Written by Roosevelt’s Suzanne Kahn and Brishen Rogers and Clean Slate’s Sharon Block and Benjamin I. Sachs, the report recommends that the next stimulus bill guarantee worker representation at two levels:
- Congress should also enact strong anti-retaliation protections for workers who participate in these new bodies, or who report workplace safety and health issues.
- At the sectoral level, Congress should create institutionalized bodies that bring workers and employers together to either meet and confer on recommendations or to negotiate binding minimum standards. During the pandemic response, those bodies would focus on workplace health and safety, but their mandate could later expand to address strategies to recover from the recession that will likely outlast the pandemic.
- At the workplace level, Congress should require that employers receiving federal aid guarantee workers the right to consult or bargain with employers around health and safety practices.
Insight from the Authors:
“COVID-19 has exposed glaring problems in our social infrastructure, from a lack of paid sick leave to a shortage of hospital beds. But while the virus has upended life for the entire nation, its effects are profoundly skewed towards lower-income and already marginalized workers. It’s time for our government to address this reality and create mechanisms that support and give power to those who need it most,” said Kahn.
“Essential workers need a meaningful voice in workplace safety and health policies. That is not just a matter of fairness to them—it is also an urgent matter of public health,” shared Rogers.
“Workers in the US have no rights to a collective voice in their workplace unless and until they unionize. Yet, only about 6 percent of workers in the private sector are represented by a union because the laws that should enable unionization are broken. That means the vast majority of workers have no rights to participate in their employers’ decisions about how to confront this pandemic,” according to Block.
“COVID-19 has laid bare various long-standing inequities in our economy. It is incumbent on us to respond with ambitious new policy approaches, like the sectoral commissions we propose here, that will empower working people to build more democratic workplaces, and a more equitable economy,” said Sachs.

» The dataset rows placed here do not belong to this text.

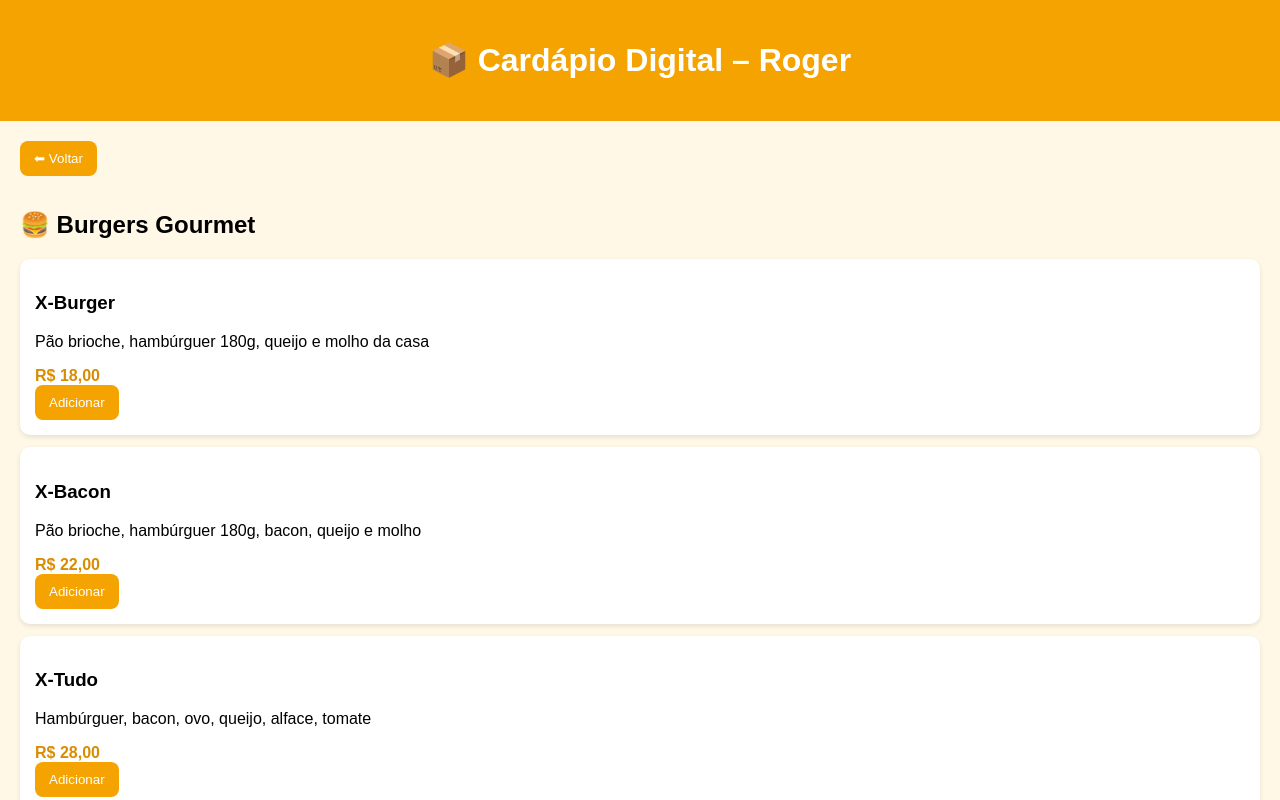
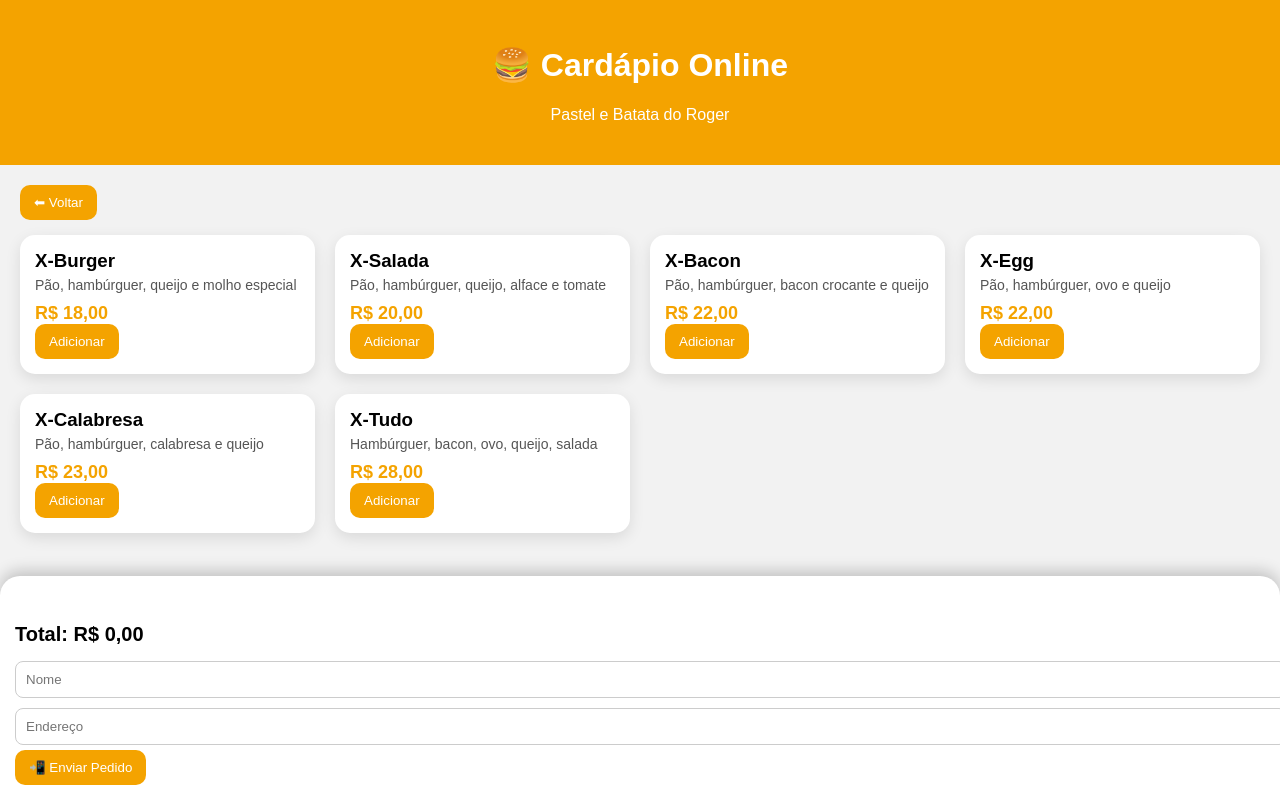
Before and after one commit to pasteldoroger12-stack/CardapiRoger, a plain HTML site: page index.html in a window 1280 px wide. Both pictures are taken after a click on the button "Ver Cardápio". Shown: the top 800 px of the page. Drawn offline with Linux system fonts and the light colour scheme.

Commit message:
Update index.html

```diff
--- a/index.html
+++ b/index.html
@@ -3,101 +3,136 @@
 <head>
 <meta charset="UTF-8">
 <meta name="viewport" content="width=device-width, initial-scale=1.0">
-<title>Pastel e Burger do Roger</title>
+<title>Cardápio Online – Pastel e Batata do Roger</title>
 
 <style>
-body {
-  margin: 0;
-  font-family: Arial, sans-serif;
-  background: #fff8e7;
+body{
+  margin:0;
+  font-family:Arial, Helvetica, sans-serif;
+  background:#f2f2f2;
 }
 
-header {
-  background: #f4a300;
-  color: white;
-  text-align: center;
-  padding: 20px;
+header{
+  background:#f4a300;
+  color:#fff;
+  padding:25px;
+  text-align:center;
 }
 
-button {
-  background: #f4a300;
-  color: white;
-  border: none;
-  padding: 10px 14px;
-  border-radius: 8px;
-  cursor: pointer;
+#categorias{
+  display:flex;
+  justify-content:center;
+  padding:30px;
 }
 
-button:hover {
-  background: #d98c00;
+.categoria{
+  background:#fff;
+  width:280px;
+  padding:30px;
+  border-radius:20px;
+  box-shadow:0 8px 20px rgba(0,0,0,.2);
+  text-align:center;
 }
 
-#categorias {
-  display: flex;
-  gap: 20px;
-  justify-content: center;
-  padding: 30px;
-  flex-wrap: wrap;
+.categoria button{
+  margin-top:15px;
 }
 
-.categoria {
-  background: white;
-  width: 260px;
-  height: 160px;
-  border-radius: 15px;
-  box-shadow: 0 4px 8px rgba(0,0,0,.2);
-  display: flex;
-  flex-direction: column;
-  align-items: center;
-  justify-content: center;
+.menu{
+  display:none;
+  padding:20px;
 }
 
-.menu {
-  display: none;
-  padding: 20px;
+.voltar{
+  margin-bottom:15px;
 }
 
-.item {
-  background: white;
-  padding: 15px;
-  margin-bottom: 12px;
-  border-radius: 10px;
-  box-shadow: 0 2px 5px rgba(0,0,0,.1);
+.grid{
+  display:grid;
+  grid-template-columns:repeat(auto-fill,minmax(260px,1fr));
+  gap:20px;
 }
 
-.preco {
-  font-weight: bold;
-  color: #d98c00;
+.item{
+  background:#fff;
+  border-radius:15px;
+  box-shadow:0 5px 15px rgba(0,0,0,.1);
+  overflow:hidden;
 }
 
-.voltar {
-  margin-bottom: 15px;
+.item .info{
+  padding:15px;
 }
 
-/* CARRINHO */
-#carrinho {
-  background: #fff;
-  padding: 15px;
-  border-radius: 10px;
-  margin-top: 20px;
-  box-shadow: 0 2px 5px rgba(0,0,0,.2);
+.item h3{
+  margin:0 0 5px;
 }
 
-#carrinho ul {
-  list-style: none;
-  padding: 0;
+.item p{
+  margin:0 0 10px;
+  font-size:14px;
+  color:#555;
 }
 
-#carrinho li {
-  display: flex;
-  justify-content: space-between;
-  margin-bottom: 8px;
+.preco{
+  font-size:18px;
+  font-weight:bold;
+  color:#f4a300;
 }
 
-.total {
-  font-size: 18px;
-  font-weight: bold;
-  margin-top: 10px;
+button{
+  background:#f4a300;
+  color:#fff;
+  border:none;
+  padding:10px 14px;
+  border-radius:10px;
+  cursor:pointer;
+}
+
+button:hover{
+  background:#d98c00;
+}
+
+#carrinho{
+  position:fixed;
+  bottom:0;
+  left:0;
+  right:0;
+  background:#fff;
+  padding:15px;
+  box-shadow:0 -5px 15px rgba(0,0,0,.2);
+  border-radius:20px 20px 0 0;
+}
+
+#lista{
+  list-style:none;
+  padding:0;
+  max-height:150px;
+  overflow:auto;
+}
+
+#lista li{
+  display:flex;
+  justify-content:space-between;
+  margin-bottom:6px;
+}
+
+.qtd button{
+  padding:4px 8px;
+}
+
+.total{
+  font-size:20px;
+  font-weight:bold;
+  margin:10px 0;
+}
+
+input{
+  width:100%;
+  padding:10px;
+  margin:5px 0;
+  border-radius:8px;
+  border:1px solid #ccc;
 }
 </style>
 </head>
@@ -105,10 +140,10 @@ button:hover {
 <body>
 
 <header>
-  <h1>📦 Cardápio Digital – Roger</h1>
+  <h1>🍔 Cardápio Online</h1>
+  <p>Pastel e Batata do Roger</p>
 </header>
 
-<!-- CATEGORIAS -->
 <section id="categorias">
   <div class="categoria">
     <h2>🍔 Burgers</h2>
@@ -116,83 +151,137 @@ button:hover {
   </div>
 </section>
 
-<!-- ================= BURGERS ================= -->
 <section id="burgers" class="menu">
-  <button class="voltar" onclick="voltarCategorias()">⬅ Voltar</button>
-  <h2>🍔 Burgers Gourmet</h2>
+  <button class="voltar" onclick="voltar()">⬅ Voltar</button>
+
+  <div class="grid">
 
     <div class="item">
+      <div class="info">
         <h3>X-Burger</h3>
-    <p>Pão brioche, hambúrguer 180g, queijo e molho da casa</p>
+        <p>Pão, hambúrguer, queijo e molho especial</p>
         <div class="preco">R$ 18,00</div>
-    <button onclick="adicionarCarrinho('X-Burger', 18)">Adicionar</button>
+        <button onclick="add('X-Burger',18)">Adicionar</button>
+      </div>
     </div>
 
     <div class="item">
-    <h3>X-Bacon</h3>
-    <p>Pão brioche, hambúrguer 180g, bacon, queijo e molho</p>
-    <div class="preco">R$ 22,00</div>
-    <button onclick="adicionarCarrinho('X-Bacon', 22)">Adicionar</button>
+      <div class="info">
+        <h3>X-Salada</h3>
+        <p>Pão, hambúrguer, queijo, alface e tomate</p>
+        <div class="preco">R$ 20,00</div>
+        <button onclick="add('X-Salada',20)">Adicionar</button>
+      </div>
     </div>
 
     <div class="item">
-    <h3>X-Tudo</h3>
-    <p>Hambúrguer, bacon, ovo, queijo, alface, tomate</p>
-    <div class="preco">R$ 28,00</div>
-    <button onclick="adicionarCarrinho('X-Tudo', 28)">Adicionar</button>
+      <div class="info">
+        <h3>X-Bacon</h3>
+        <p>Pão, hambúrguer, bacon crocante e queijo</p>
+        <div class="preco">R$ 22,00</div>
+        <button onclick="add('X-Bacon',22)">Adicionar</button>
+      </div>
     </div>
 
-  <!-- CARRINHO -->
-  <div id="carrinho">
-    <h3>🛒 Carrinho</h3>
-    <ul id="listaCarrinho"></ul>
-    <div class="total">Total: R$ <span id="total">0,00</span></div>
+    <div class="item">
+      <div class="info">
+        <h3>X-Egg</h3>
+        <p>Pão, hambúrguer, ovo e queijo</p>
+        <div class="preco">R$ 22,00</div>
+        <button onclick="add('X-Egg',22)">Adicionar</button>
+      </div>
+    </div>
+
+    <div class="item">
+      <div class="info">
+        <h3>X-Calabresa</h3>
+        <p>Pão, hambúrguer, calabresa e queijo</p>
+        <div class="preco">R$ 23,00</div>
+        <button onclick="add('X-Calabresa',23)">Adicionar</button>
+      </div>
+    </div>
+
+    <div class="item">
+      <div class="info">
+        <h3>X-Tudo</h3>
+        <p>Hambúrguer, bacon, ovo, queijo, salada</p>
+        <div class="preco">R$ 28,00</div>
+        <button onclick="add('X-Tudo',28)">Adicionar</button>
+      </div>
+    </div>
+
   </div>
 </section>
 
+<div id="carrinho">
+  <ul id="lista"></ul>
+  <div class="total">Total: R$ <span id="total">0,00</span></div>
+  <input id="nome" placeholder="Nome">
+  <input id="endereco" placeholder="Endereço">
+  <button onclick="finalizar()">📲 Enviar Pedido</button>
+</div>
+
 <script>
-let carrinho = [];
+let carrinho = {};
 
-function abrirMenu(id) {
-  document.getElementById("categorias").style.display = "none";
-  document.querySelectorAll(".menu").forEach(m => m.style.display = "none");
-  document.getElementById(id).style.display = "block";
+function abrirMenu(id){
+  document.getElementById("categorias").style.display="none";
+  document.getElementById(id).style.display="block";
 }
 
-function voltarCategorias() {
-  document.querySelectorAll(".menu").forEach(m => m.style.display = "none");
-  document.getElementById("categorias").style.display = "flex";
+function voltar(){
+  document.getElementById("burgers").style.display="none";
+  document.getElementById("categorias").style.display="flex";
 }
 
-function adicionarCarrinho(nome, preco) {
-  carrinho.push({ nome, preco });
-  atualizarCarrinho();
+function add(nome,preco){
+  if(carrinho[nome]){
+    carrinho[nome].qtd++;
+  }else{
+    carrinho[nome]={preco:preco,qtd:1};
+  }
+  render();
 }
 
-function removerItem(index) {
-  carrinho.splice(index, 1);
-  atualizarCarrinho();
+function alterar(nome,v){
+  carrinho[nome].qtd+=v;
+  if(carrinho[nome].qtd<=0) delete carrinho[nome];
+  render();
 }
 
-function atualizarCarrinho() {
-  const lista = document.getElementById("listaCarrinho");
-  const totalEl = document.getElementById("total");
-  lista.innerHTML = "";
+function render(){
+  let lista=document.getElementById("lista");
+  let total=0;
+  lista.innerHTML="";
+  for(let i in carrinho){
+    total+=carrinho[i].preco*carrinho[i].qtd;
+    lista.innerHTML+=`
+      <li>
+        ${i}
+        <div class="qtd">
+          <button onclick="alterar('${i}',-1)">-</button>
+          ${carrinho[i].qtd}
+          <button onclick="alterar('${i}',1)">+</button>
+        </div>
+      </li>`;
+  }
+  document.getElementById("total").innerText=
+    total.toFixed(2).replace(".",",");
+}
 
-  let total = 0;
-
-  carrinho.forEach((item, index) => {
-    total += item.preco;
-
-    const li = document.createElement("li");
-    li.innerHTML = `
-      ${item.nome} - R$ ${item.preco.toFixed(2)}
-      <button onclick="removerItem(${index})">X</button>
-    `;
-    lista.appendChild(li);
-  });
-
-  totalEl.innerText = total.toFixed(2).replace(".", ",");
+function finalizar(){
+  if(Object.keys(carrinho).length===0){
+    alert("Carrinho vazio");
+    return;
+  }
+  let msg="🍔 *Pedido Burgers*%0A";
+  let total=0;
+  for(let i in carrinho){
+    msg+=`- ${i} (${carrinho[i].qtd}x)%0A`;
+    total+=carrinho[i].preco*carrinho[i].qtd;
+  }
+  msg+=`%0A💰 Total: R$ ${total.toFixed(2)}`;
+  window.open(`https://wa.me/5511983928497?text=${msg}`);
 }
 </script>
 
```
Lines whose indentation alone changed are shown as unchanged.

Guaranteeing worker safety—and by extension, public health—will require a multipronged approach, including vigorous action by federal and state agencies that will enforce workplace safety and health standards. You can learn more about how the Roosevelt Institute and Clean Stare are empowering workers here and here.
About the Roosevelt Institute
The Roosevelt Institute is a New York-based think tank that, in partnership with its campus network and the FDR Presidential Library and Museum, is working to redefine the American economy. Focusing on corporate and public power, labor and wages, and the economics of race and gender inequality, the Roosevelt Institute unifies experts, invests in young leaders, and advances progressive policies that bring the legacy of Franklin and Eleanor into the 21st century.
To keep up to date with the Roosevelt Institute, please visit us on Twitter or follow our work at #RewriteTheRules.
About the Clean Slate for Worker Power
Clean Slate for Worker Power is a project of Harvard Law School’s Labor and Worklife Program. It is led by Professor Benjamin Sachs (Kestnbaum Professor of Labor and Industry, Harvard Law School) and Sharon Block (Executive Director, Labor and Worklife Program). The Clean Slate for Worker Power participants sought innovation, boldness, and comity to answer the project’s animating question: What would labor law look like if, starting from a clean slate, it was designed to empower working people to build a truly equitable American democracy and a genuinely equitable American economy.
To keep up to date with the Clean Slate for Worker Power project, please visit our website CleanSlateWorkerPower.org or follow us on Twitter @WorkerPowerLaw.